Visiting Biltmore Estate is a grand adventure any time of year but is especially beautiful during fall. The Blue Ridge Mountains are awash in autumnal color creating the perfect backdrop for this historical attraction. Even better, there are fun events to take part in as well as outdoor activities placing you in the midst of fall in Asheville, North Carolina. Explore these things to do at Biltmore Estate this fall.

Biltmore Fall

Photo Credit: Biltmore/Facebook

There are plenty of things to do at Biltmore Estate any time of year. Outdoor offering include:

  • Float Trips
  • Fly-Fishing
  • Hiking
  • Horseback Riding
  • Segway Tours

 

At Biltmore, it’s not only the foliage that gets the fall color treatment. Biltmore’s Fall Gardens are some of the most extensive displays in the Southeast. The landscaping teams nurture thousands of mums, which bloom in shades of purple and gold and line the estate’s Walled Gardens. At the Shrub Garden guests will find leaves colored with vibrant yellows and reds, while dogwoods and redwoods located throughout the estate are canvassed in shades of orange. Brilliant fall color can be seen September through November, although October seems to be prime time for best viewing.

Be sure to bring your camera to capture the color of Biltmore Estate during fall. Some of the best fall photo spots include:

  • The Rooftop of Biltmore House
  • Statue of Diana
  • The Loggia
  • Top of the Rampe Douce
  • South Terrace Tea House

 

Reserve any on these activities to make the most of your time at Biltmore during autumn. The Estate has more to explore, though. In addition to the elegant and architectural features of the home itself, guests will find gardens in bloom, gorgeous vistas and fine grounds awaiting their discovery. Make time for Antler Hill Village, too. Several savory restaurants, a winery and craft demonstrations.

When you’re in Pigeon Forge you can easily access Biltmore Estate as it’s only about 100 miles away. Make the trip and you’ll be rewarded with a breathtaking attraction and a scenic mountain drive along the way.
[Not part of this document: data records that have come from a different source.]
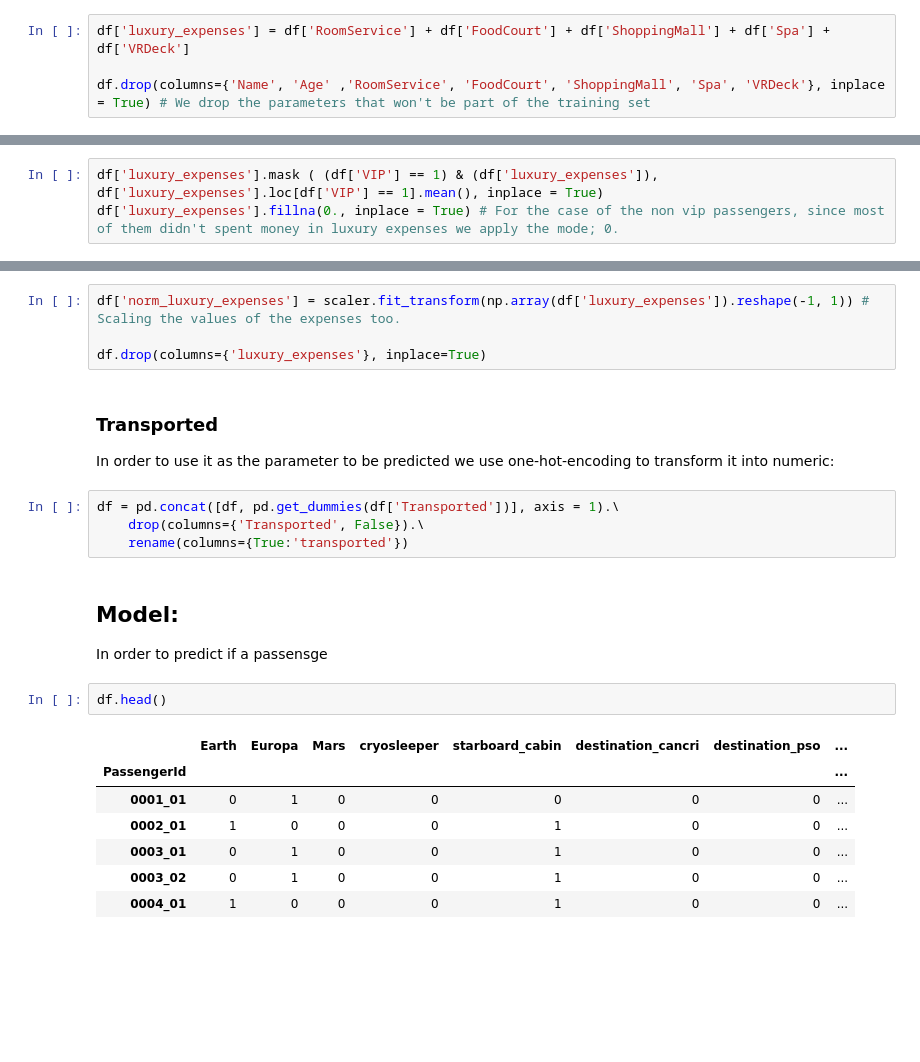
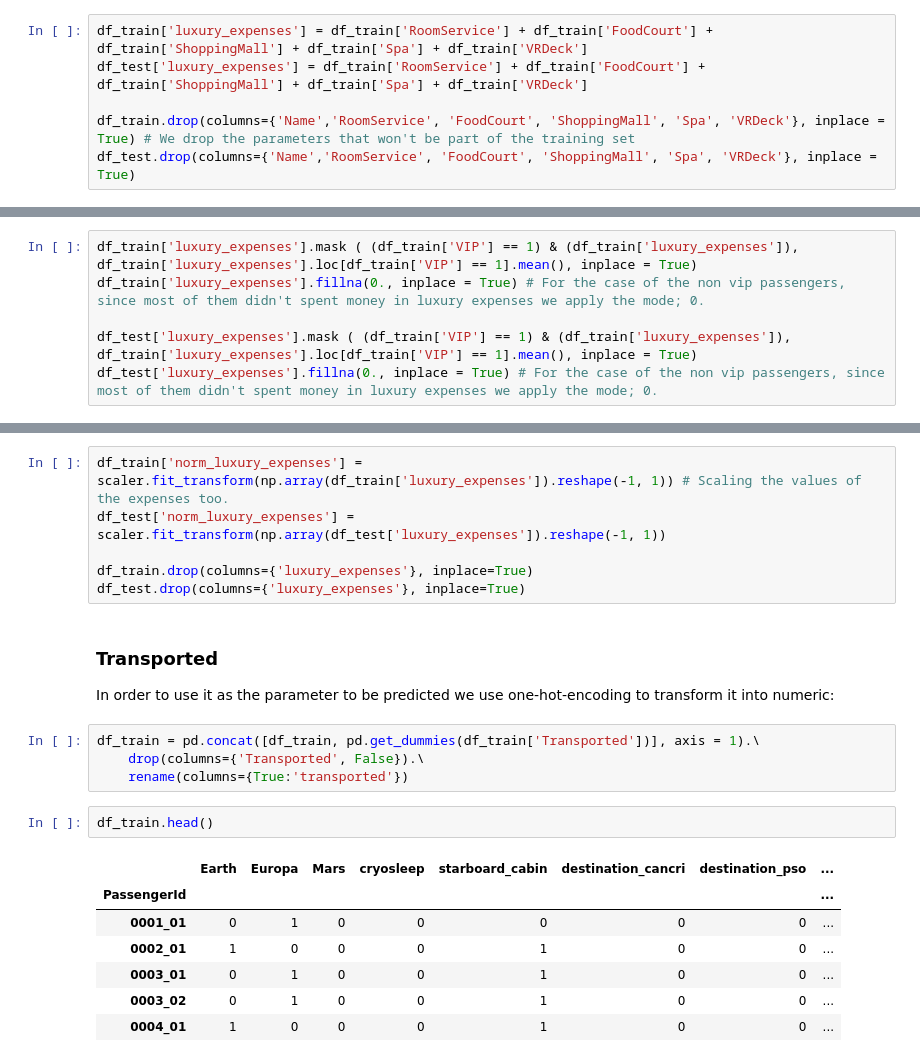
Before and after one commit to mateoricio/spaceship-titanic, a Jupyter notebook: spaceship-titanic.ipynb, the cells around one changed output, grey strips where cells are left out. Saved outputs shown, nothing was run; the diff lists cells and outputs as text; blank space fills up the shorter version.

Commit message:
Model and submission added

```diff
--- a/spaceship-titanic.ipynb
+++ b/spaceship-titanic.ipynb
@@ -232,6 +326,8 @@ As their name suggest they are luxury expenses so we will follow the next strate
 
 * For the VIP passengers we will take the mean of the VIP as the expected value for the expenses in the null values.
 # %%
-df['luxury_expenses'] = df['RoomService'] + df['FoodCourt'] + df['ShoppingMall'] + df['Spa'] + df['VRDeck']
+df_train['luxury_expenses'] = df_train['RoomService'] + df_train['FoodCourt'] + df_train['ShoppingMall'] + df_train['Spa'] + df_train['VRDeck']
+df_test['luxury_expenses'] = df_train['RoomService'] + df_train['FoodCourt'] + df_train['ShoppingMall'] + df_train['Spa'] + df_train['VRDeck']
 
-df.drop(columns={'Name', 'Age' ,'RoomService', 'FoodCourt', 'ShoppingMall', 'Spa', 'VRDeck'}, inplace = True) # We drop the parameters that won't be part of the training set
+df_train.drop(columns={'Name','RoomService', 'FoodCourt', 'ShoppingMall', 'Spa', 'VRDeck'}, inplace = True) # We drop the parameters that won't be part of the training set
+df_test.drop(columns={'Name','RoomService', 'FoodCourt', 'ShoppingMall', 'Spa', 'VRDeck'}, inplace = True)
@@ -260,3 +334,6 @@ memory usage: 546.7+ KB
 # %%
-df['luxury_expenses'].mask ( (df['VIP'] == 1) & (df['luxury_expenses']), df['luxury_expenses'].loc[df['VIP'] == 1].mean(), inplace = True)
-df['luxury_expenses'].fillna(0., inplace = True) # For the case of the non vip passengers, since most of them didn't spent money in luxury expenses we apply the mode; 0.
+df_train['luxury_expenses'].mask ( (df_train['VIP'] == 1) & (df_train['luxury_expenses']), df_train['luxury_expenses'].loc[df_train['VIP'] == 1].mean(), inplace = True)
+df_train['luxury_expenses'].fillna(0., inplace = True) # For the case of the non vip passengers, since most of them didn't spent money in luxury expenses we apply the mode; 0.
+
+df_test['luxury_expenses'].mask ( (df_train['VIP'] == 1) & (df_train['luxury_expenses']), df_train['luxury_expenses'].loc[df_train['VIP'] == 1].mean(), inplace = True)
+df_test['luxury_expenses'].fillna(0., inplace = True) # For the case of the non vip passengers, since most of them didn't spent money in luxury expenses we apply the mode; 0.
@@ -286,23 +340,21 @@ memory usage: 546.7+ KB
 # %%
-df['norm_luxury_expenses'] = scaler.fit_transform(np.array(df['luxury_expenses']).reshape(-1, 1)) # Scaling the values of the expenses too.
+df_train['norm_luxury_expenses'] = scaler.fit_transform(np.array(df_train['luxury_expenses']).reshape(-1, 1)) # Scaling the values of the expenses too.
+df_test['norm_luxury_expenses'] = scaler.fit_transform(np.array(df_test['luxury_expenses']).reshape(-1, 1))
 
-df.drop(columns={'luxury_expenses'}, inplace=True)
+df_train.drop(columns={'luxury_expenses'}, inplace=True)
+df_test.drop(columns={'luxury_expenses'}, inplace=True)
 # %% [markdown]
 ### Transported
 
 In order to use it as the parameter to be predicted we use one-hot-encoding to transform it into numeric:
 # %%
-df = pd.concat([df, pd.get_dummies(df['Transported'])], axis = 1).\
+df_train = pd.concat([df_train, pd.get_dummies(df_train['Transported'])], axis = 1).\
     drop(columns={'Transported', False}).\
     rename(columns={True:'transported'})
-# %% [markdown]
-## Model:
-
-In order to predict if a passensge
 # %%
-df.head()
+df_train.head()
 # %% [output]
-|  | Earth | Europa | Mars | cryosleeper | starboard_cabin | destination_cancri | destination_pso | ... |
+|  | Earth | Europa | Mars | cryosleep | starboard_cabin | destination_cancri | destination_pso | ... |
 | PassengerId |  |  |  |  |  |  |  | ... |
 | 0001_01 | 0 | 1 | 0 | 0 | 0 | 0 | 0 | ... |
 | 0002_01 | 1 | 0 | 0 | 0 | 1 | 0 | 0 | ... |
```
Also changed, not shown: parts of 50 cells of this notebook, 1 other file.
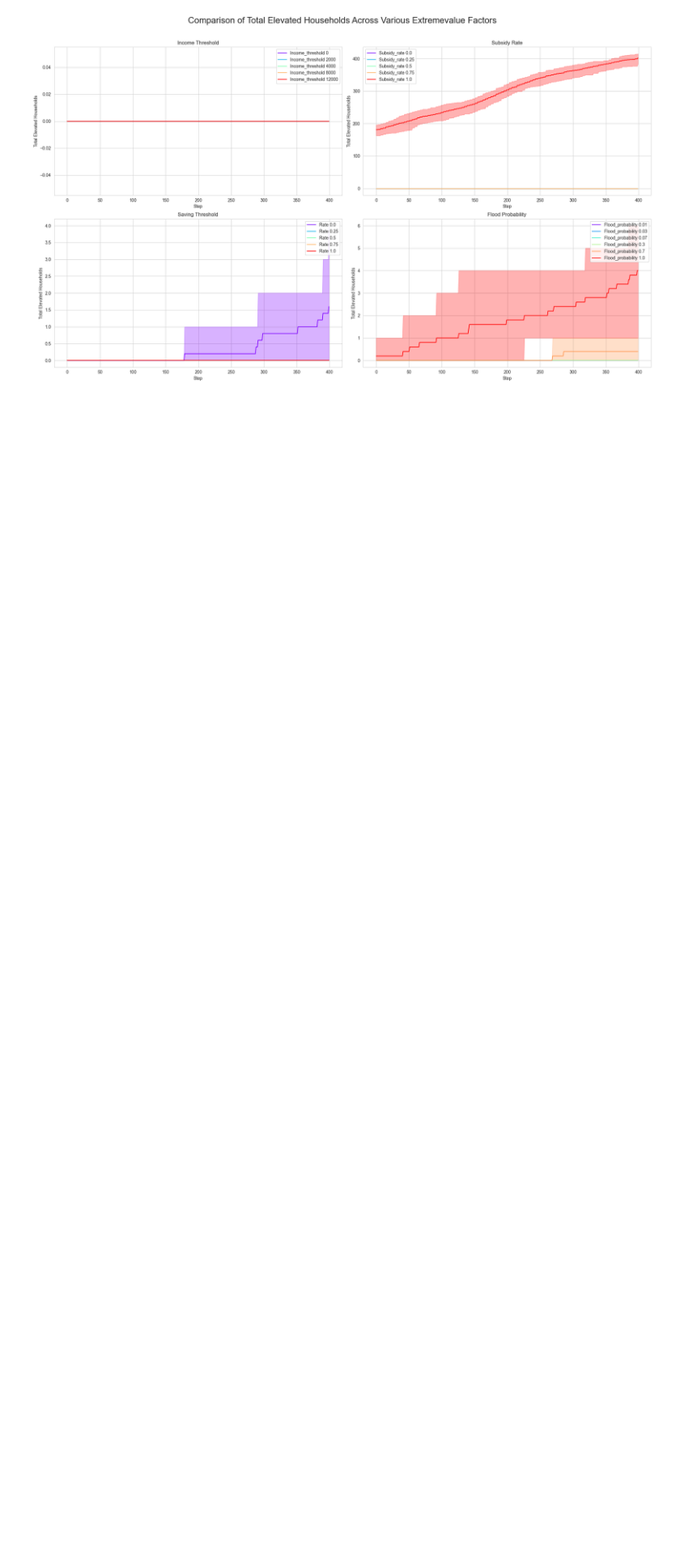
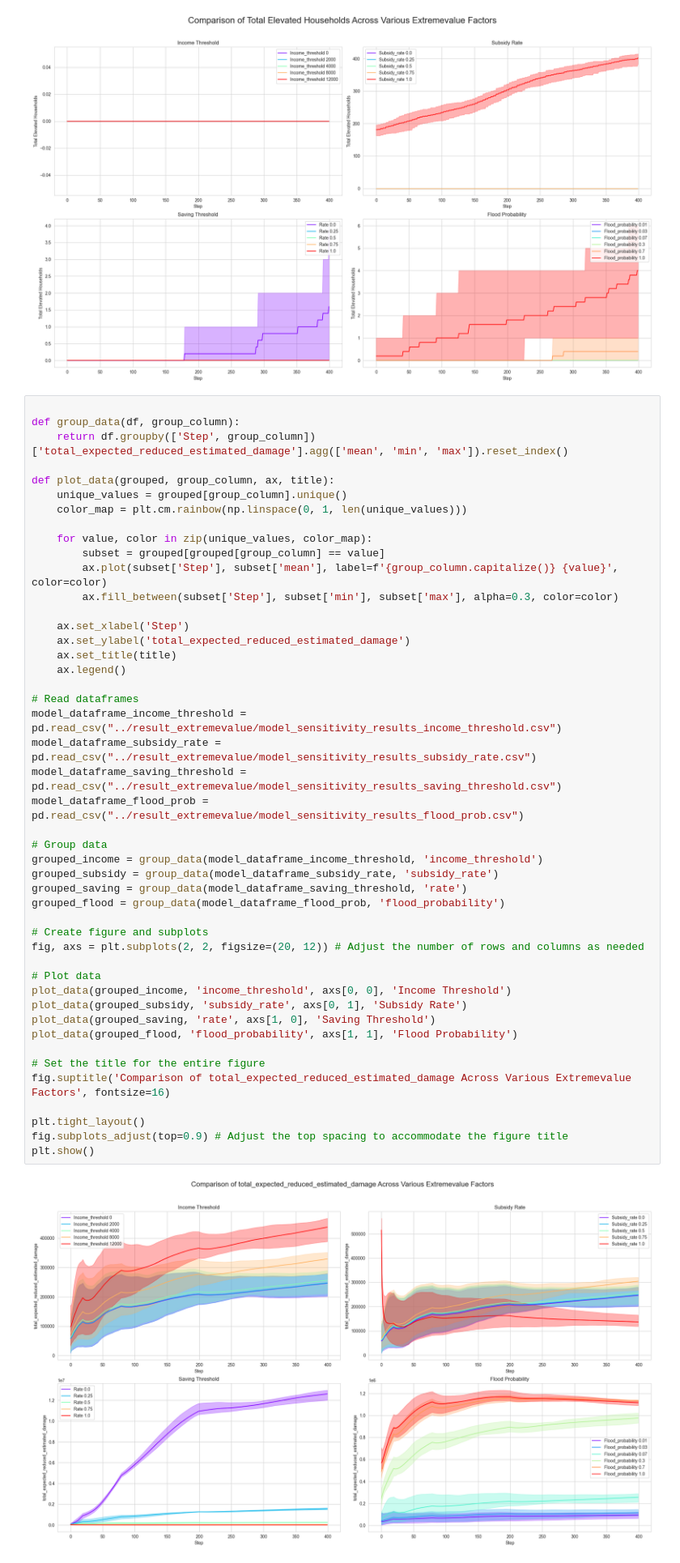
Before and after one commit to ctezgec/abm, a Jupyter notebook: model/analysis_extremevalue.ipynb, the cells around one changed output. Shown at 81% size. Drawn from its saved outputs; the diff is of its cells as text; blank space fills up the shorter version.

```diff
--- a/model/analysis_extremevalue.ipynb
+++ b/model/analysis_extremevalue.ipynb
@@ -150,3 +150,51 @@ fig.subplots_adjust(top=0.9) # Adjust the top spacing to accommodate the figure
 plt.show()
 # %% [output]
 [figure]
+# %%
+
+def group_data(df, group_column):
+    return df.groupby(['Step', group_column])['total_expected_reduced_estimated_damage'].agg(['mean', 'min', 'max']).reset_index()
+
+def plot_data(grouped, group_column, ax, title):
+    unique_values = grouped[group_column].unique()
+    color_map = plt.cm.rainbow(np.linspace(0, 1, len(unique_values)))
+
+    for value, color in zip(unique_values, color_map):
+        subset = grouped[grouped[group_column] == value]
+        ax.plot(subset['Step'], subset['mean'], label=f'{group_column.capitalize()} {value}', color=color)
+        ax.fill_between(subset['Step'], subset['min'], subset['max'], alpha=0.3, color=color)
+
+    ax.set_xlabel('Step')
+    ax.set_ylabel('total_expected_reduced_estimated_damage')
+    ax.set_title(title)
+    ax.legend()
+
+# Read dataframes
+model_dataframe_income_threshold = pd.read_csv("../result_extremevalue/model_sensitivity_results_income_threshold.csv")
+model_dataframe_subsidy_rate = pd.read_csv("../result_extremevalue/model_sensitivity_results_subsidy_rate.csv")
+model_dataframe_saving_threshold = pd.read_csv("../result_extremevalue/model_sensitivity_results_saving_threshold.csv")
+model_dataframe_flood_prob = pd.read_csv("../result_extremevalue/model_sensitivity_results_flood_prob.csv")
+
+# Group data
+grouped_income = group_data(model_dataframe_income_threshold, 'income_threshold')
+grouped_subsidy = group_data(model_dataframe_subsidy_rate, 'subsidy_rate')
+grouped_saving = group_data(model_dataframe_saving_threshold, 'rate')
+grouped_flood = group_data(model_dataframe_flood_prob, 'flood_probability')
+
+# Create figure and subplots
+fig, axs = plt.subplots(2, 2, figsize=(20, 12)) # Adjust the number of rows and columns as needed
+
+# Plot data
+plot_data(grouped_income, 'income_threshold', axs[0, 0], 'Income Threshold')
+plot_data(grouped_subsidy, 'subsidy_rate', axs[0, 1], 'Subsidy Rate')
+plot_data(grouped_saving, 'rate', axs[1, 0], 'Saving Threshold')
+plot_data(grouped_flood, 'flood_probability', axs[1, 1], 'Flood Probability')
+
+# Set the title for the entire figure
+fig.suptitle('Comparison of total_expected_reduced_estimated_damage Across Various Extremevalue Factors', fontsize=16)
+
+plt.tight_layout()
+fig.subplots_adjust(top=0.9) # Adjust the top spacing to accommodate the figure title
+plt.show()
+# %% [output]
+[figure, added]
```
Also changed, not shown: 1 other file.
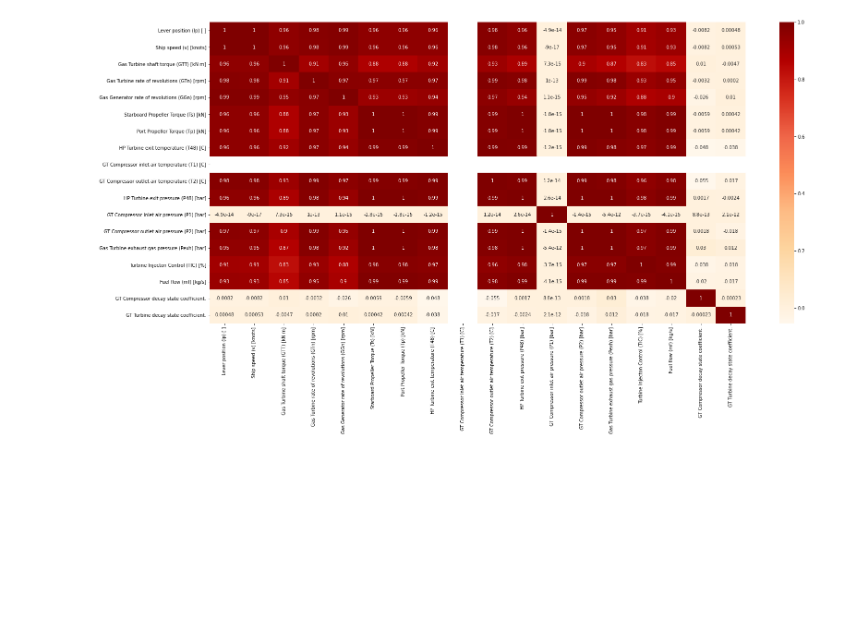
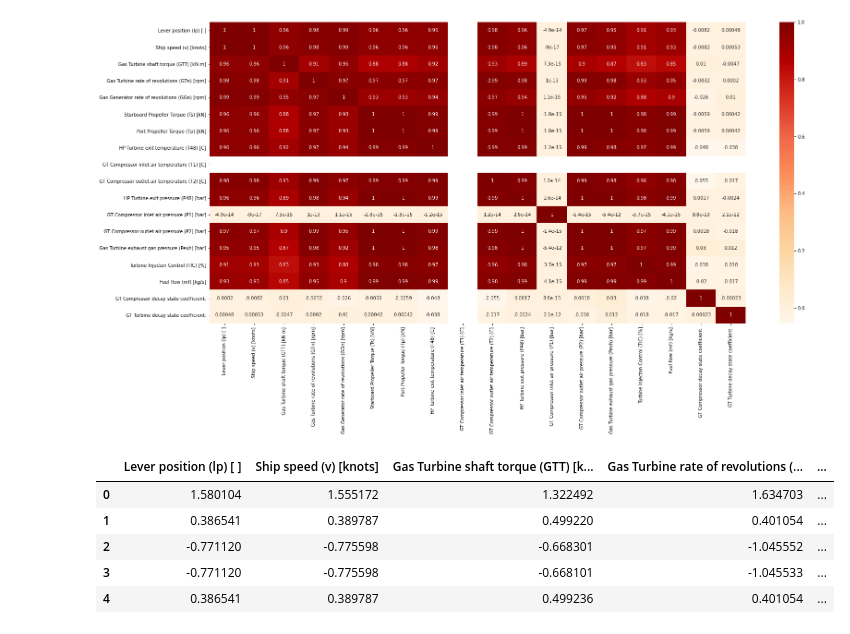
Before and after one commit to RobinDuhan/Assignments, a Jupyter notebook: Assignment 2.ipynb, the cells around one changed output. Drawn from its saved outputs; the diff is of its cells as text; code cells hidden in the pictures; blank space fills up the shorter version.

```diff
--- a/Assignment 2.ipynb
+++ b/Assignment 2.ipynb
@@ -177,3 +182,18 @@ sns.heatmap(data.corr(),cmap="OrRd",annot=True)
 plt.show()
 # %% [output]
 [figure]
+# %%
+from sklearn.preprocessing import StandardScaler,scale
+#we create an object of the class StandardScaler
+sc = StandardScaler()
+
+col_to_scale = NetF
+data[col_to_scale] = sc.fit_transform(data[col_to_scale])
+data.head()
+# %% [output]
+|  | Lever position (lp) [ ] | Ship speed (v) [knots] | Gas Turbine shaft torque (GTT) [k... | Gas Turbine rate of revolutions (... | ... |
+| 0 | 1.580104 | 1.555172 | 1.322492 | 1.634703 | ... |
+| 1 | 0.386541 | 0.389787 | 0.499220 | 0.401054 | ... |
+| 2 | -0.771120 | -0.775598 | -0.668301 | -1.045552 | ... |
+| 3 | -0.771120 | -0.775598 | -0.668101 | -1.045533 | ... |
+| 4 | 0.386541 | 0.389787 | 0.499236 | 0.401054 | ... |
```
Also changed, not shown: parts of 43 cells of this notebook.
Ashley is Reserve Direct’s travel expert, visiting Pigeon Forge to find the best travel tips, money-saving deals and insider information. With over 10 years of experience in first-hand-travel adventures, she shares her stories, advice, and current events to help you stay in the know.